| TASK BRIEF |
Copy the listing verbatim, excluding any images found in it.

| DATASET EXCERPTS |
[Start of section]

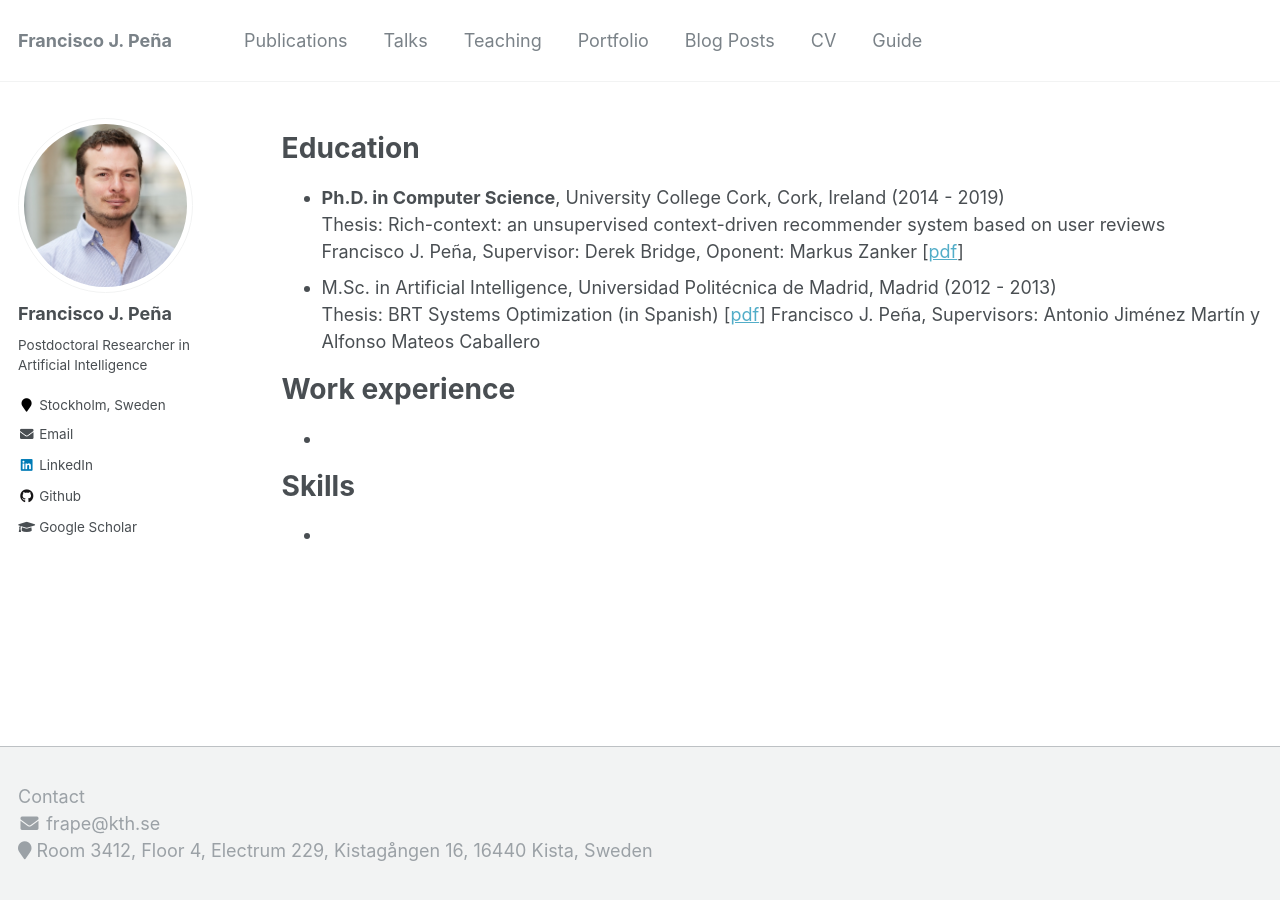
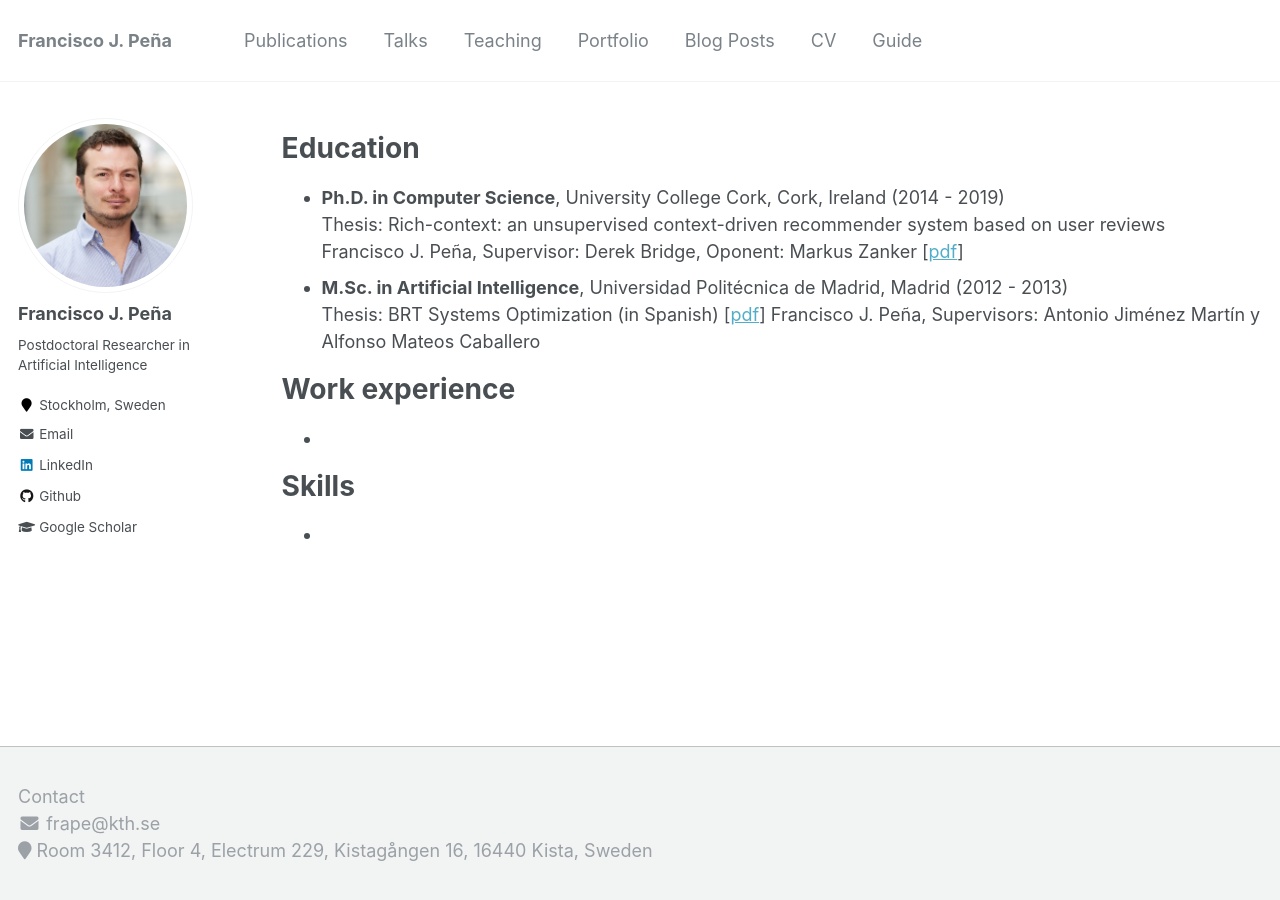
Before and after one commit to melqkiades/melqkiades.github.io, a Jekyll site: the page built from _pages/cv.md, in a window 1280 px wide. Built offline with Jekyll 4.4.1, drawn with Linux system fonts in a browser that asks for light colours.

Commit message:
Updated the CV page

```diff
--- a/_pages/cv.md
+++ b/_pages/cv.md
@@ -14,7 +14,7 @@ Education
 * **Ph.D. in Computer Science**, University College Cork, Cork, Ireland (2014 - 2019)<br>
   Thesis: Rich-context: an unsupervised context-driven recommender system based on user reviews<br>
   Francisco J. Peña, Supervisor: Derek Bridge, Oponent: Markus Zanker \[[pdf](http://melqkiades.github.io/files/download/thesis/phd-thesis.pdf)\]
-* M.Sc. in Artificial Intelligence, Universidad Politécnica de Madrid, Madrid (2012 - 2013)<br>
+* **M.Sc. in Artificial Intelligence**, Universidad Politécnica de Madrid, Madrid (2012 - 2013)<br>
   Thesis: BRT Systems Optimization (in Spanish) \[[pdf](http://melqkiades.github.io/files/download/thesis/msc-thesis.pdf)\]
   Francisco J. Peña, Supervisors: Antonio Jiménez Martín y Alfonso Mateos Caballero
 
```
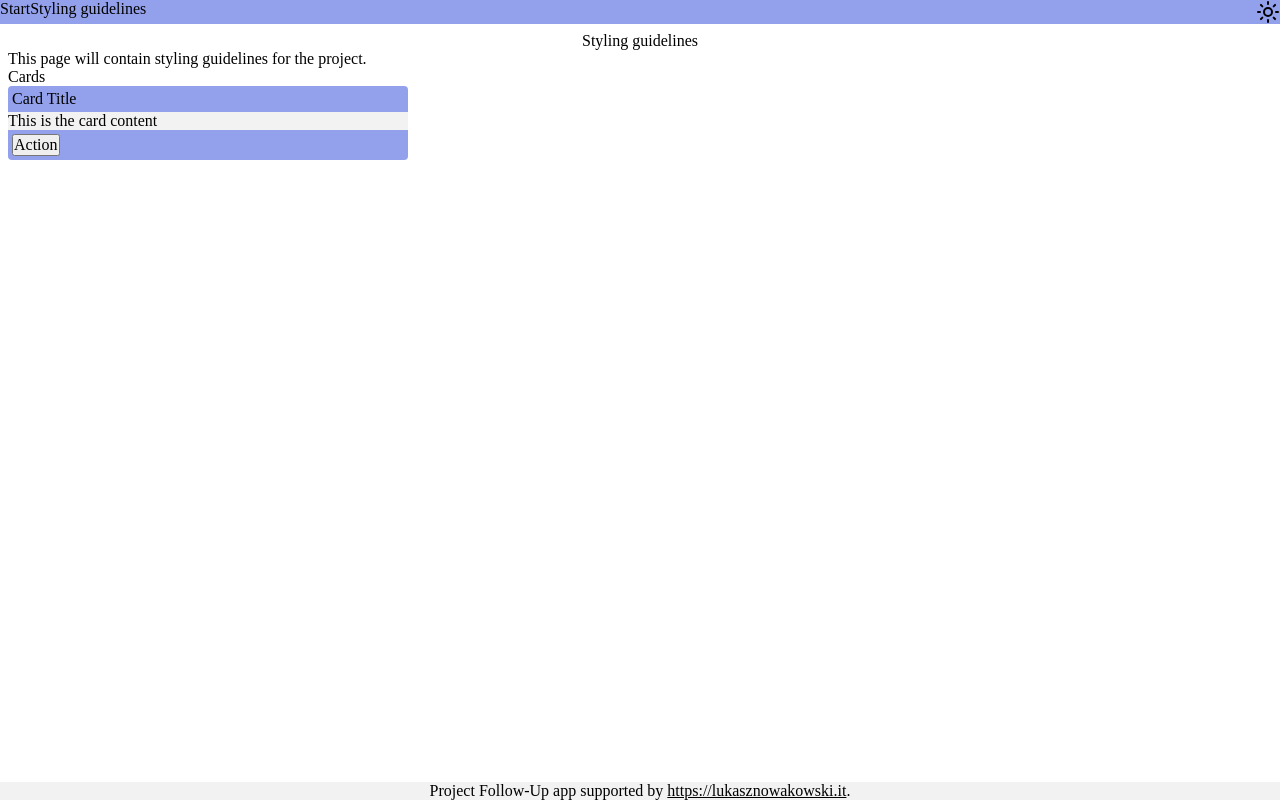
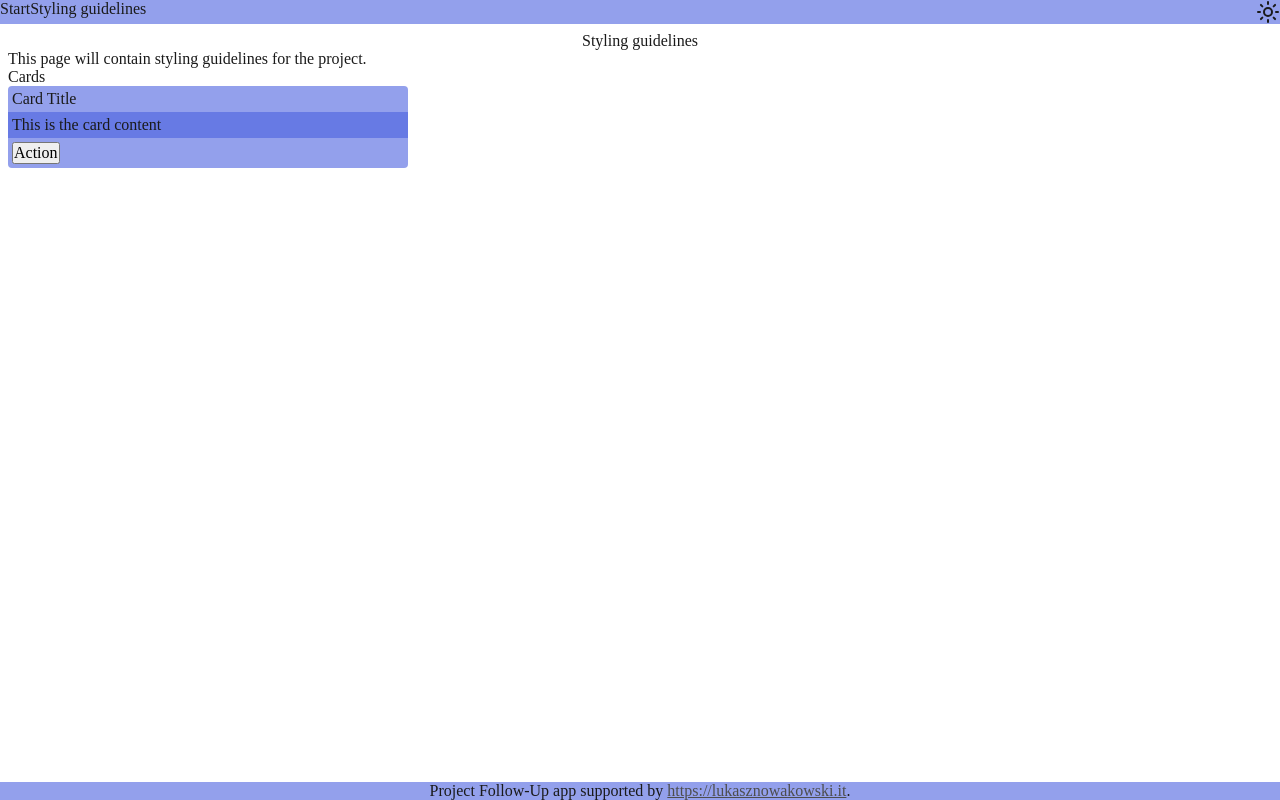
Before and after one commit to woocasch/project-followup, a React app in the folder ui/: page /styling in a window 1280 px wide. Built offline with nearby package versions, Linux system fonts and the light colour scheme; the HTML template or start-up script is replaced by a standard one.

Commit message:
Complete first version of card component with styling.
Work on #22

```diff
--- a/ui/src/assets/main.scss
+++ b/ui/src/assets/main.scss
@@ -1,8 +1,8 @@
 body {
     background-color: var(--colors-background);
-    color: var(--color-text-secondary);
+    color: var(--colors-text-primary);
 
     a, a:link, a.hover, a:active, a.visited {
-        color: var(--color-text-secondary);
+        color: var(--colors-text-secondary);
     }
 }
--- /dev/null
+++ b/ui/src/assets/themes/dark.scss
@@ -0,0 +1,28 @@
+body[data-theme="dark"] {
+    // Main buttons, active elements
+    --colors-primary: hsl(0, 0%, 20%);
+    // Secondary accents
+    --colors-secondary: hsl(0, 0%, 30%);
+    // Positive messages
+    --colors-success: hsl(141, 70%, 45%);
+    // Warnings
+    --colors-warning: hsl(48, 100%, 50%);
+    // Errors and critical messages
+    --colors-error: hsl(0, 70%, 50%);
+    // Background color
+    --colors-background: hsl(0, 0%, 40%);
+    // Cards, panels
+    --colors-surface: hsl(0, 0%, 95%);
+    // Primary text
+    --colors-text-primary: hsl(0, 0%, 90%);
+    // Secondary text
+    --colors-text-secondary: hsl(0, 0%, 30%);
+    // Spaces
+    --spaces-xsmall: 0.25em;
+    // Border radius
+    --borderRadius-xsmall: 0.25em;
+    --borderRadius-small: 0.5em;
+    --borderRadius-medium: 0.75em;
+    --borderRadius-large: 1em;
+    --borderRadius-xlarge: 1.25em;
+}
--- a/ui/src/components/card.tsx
+++ b/ui/src/components/card.tsx
@@ -48,7 +48,8 @@ const CardHeaderStyled = styled.div(`
 `);
 
 const CardContentStyled = styled.div(`
-    background-color: ${theme.colors.surface};
+    background-color: ${theme.colors.secondary};
+    padding: ${theme.spaces.xsmall};
 `);
 
 const CardFooterStyled = styled.div(`
--- a/ui/src/index.tsx
+++ b/ui/src/index.tsx
@@ -4,6 +4,7 @@ import AppLayoutComponent from './AppLayout';
 import HomePage from '@home/home';
 import '@assets/reset.scss';
 import '@assets/themes/light.scss';
+import '@assets/themes/dark.scss';
 import '@assets/main.scss';
 import StylingPage from './styling';
 
--- a/ui/src/layout-elements/footer.tsx
+++ b/ui/src/layout-elements/footer.tsx
@@ -4,7 +4,7 @@ import { theme } from '../theme';
 const StyledFooter = styled.footer(`
     width: 100%;
     text-align: center;
-    background-color: ${theme.colors.surface};
+    background-color: ${theme.colors.primary};
     margin-top: auto;
 `);
 
```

[End of section]

| SOLUTION BELOW |
Before and after one commit to melqkiades/melqkiades.github.io, a Jekyll site: the page built from _pages/cv.md, in a window 1280 px wide. Built offline with Jekyll 4.4.1, drawn with Linux system fonts in a browser that asks for light colours.

Commit message:
Updated the CV page

```diff
--- a/_pages/cv.md
+++ b/_pages/cv.md
@@ -14,7 +14,7 @@ Education
 * **Ph.D. in Computer Science**, University College Cork, Cork, Ireland (2014 - 2019)<br>
   Thesis: Rich-context: an unsupervised context-driven recommender system based on user reviews<br>
   Francisco J. Peña, Supervisor: Derek Bridge, Oponent: Markus Zanker \[[pdf](http://melqkiades.github.io/files/download/thesis/phd-thesis.pdf)\]
-* M.Sc. in Artificial Intelligence, Universidad Politécnica de Madrid, Madrid (2012 - 2013)<br>
+* **M.Sc. in Artificial Intelligence**, Universidad Politécnica de Madrid, Madrid (2012 - 2013)<br>
   Thesis: BRT Systems Optimization (in Spanish) \[[pdf](http://melqkiades.github.io/files/download/thesis/msc-thesis.pdf)\]
   Francisco J. Peña, Supervisors: Antonio Jiménez Martín y Alfonso Mateos Caballero
 
```
Before and after one commit to woocasch/project-followup, a React app in the folder ui/: page /styling in a window 1280 px wide. Built offline with nearby package versions, Linux system fonts and the light colour scheme; the HTML template or start-up script is replaced by a standard one.

Commit message:
Complete first version of card component with styling.
Work on #22

```diff
--- a/ui/src/assets/main.scss
+++ b/ui/src/assets/main.scss
@@ -1,8 +1,8 @@
 body {
     background-color: var(--colors-background);
-    color: var(--color-text-secondary);
+    color: var(--colors-text-primary);
 
     a, a:link, a.hover, a:active, a.visited {
-        color: var(--color-text-secondary);
+        color: var(--colors-text-secondary);
     }
 }
--- /dev/null
+++ b/ui/src/assets/themes/dark.scss
@@ -0,0 +1,28 @@
+body[data-theme="dark"] {
+    // Main buttons, active elements
+    --colors-primary: hsl(0, 0%, 20%);
+    // Secondary accents
+    --colors-secondary: hsl(0, 0%, 30%);
+    // Positive messages
+    --colors-success: hsl(141, 70%, 45%);
+    // Warnings
+    --colors-warning: hsl(48, 100%, 50%);
+    // Errors and critical messages
+    --colors-error: hsl(0, 70%, 50%);
+    // Background color
+    --colors-background: hsl(0, 0%, 40%);
+    // Cards, panels
+    --colors-surface: hsl(0, 0%, 95%);
+    // Primary text
+    --colors-text-primary: hsl(0, 0%, 90%);
+    // Secondary text
+    --colors-text-secondary: hsl(0, 0%, 30%);
+    // Spaces
+    --spaces-xsmall: 0.25em;
+    // Border radius
+    --borderRadius-xsmall: 0.25em;
+    --borderRadius-small: 0.5em;
+    --borderRadius-medium: 0.75em;
+    --borderRadius-large: 1em;
+    --borderRadius-xlarge: 1.25em;
+}
--- a/ui/src/components/card.tsx
+++ b/ui/src/components/card.tsx
@@ -48,7 +48,8 @@ const CardHeaderStyled = styled.div(`
 `);
 
 const CardContentStyled = styled.div(`
-    background-color: ${theme.colors.surface};
+    background-color: ${theme.colors.secondary};
+    padding: ${theme.spaces.xsmall};
 `);
 
 const CardFooterStyled = styled.div(`
--- a/ui/src/index.tsx
+++ b/ui/src/index.tsx
@@ -4,6 +4,7 @@ import AppLayoutComponent from './AppLayout';
 import HomePage from '@home/home';
 import '@assets/reset.scss';
 import '@assets/themes/light.scss';
+import '@assets/themes/dark.scss';
 import '@assets/main.scss';
 import StylingPage from './styling';
 
--- a/ui/src/layout-elements/footer.tsx
+++ b/ui/src/layout-elements/footer.tsx
@@ -4,7 +4,7 @@ import { theme } from '../theme';
 const StyledFooter = styled.footer(`
     width: 100%;
     text-align: center;
-    background-color: ${theme.colors.surface};
+    background-color: ${theme.colors.primary};
     margin-top: auto;
 `);
 
```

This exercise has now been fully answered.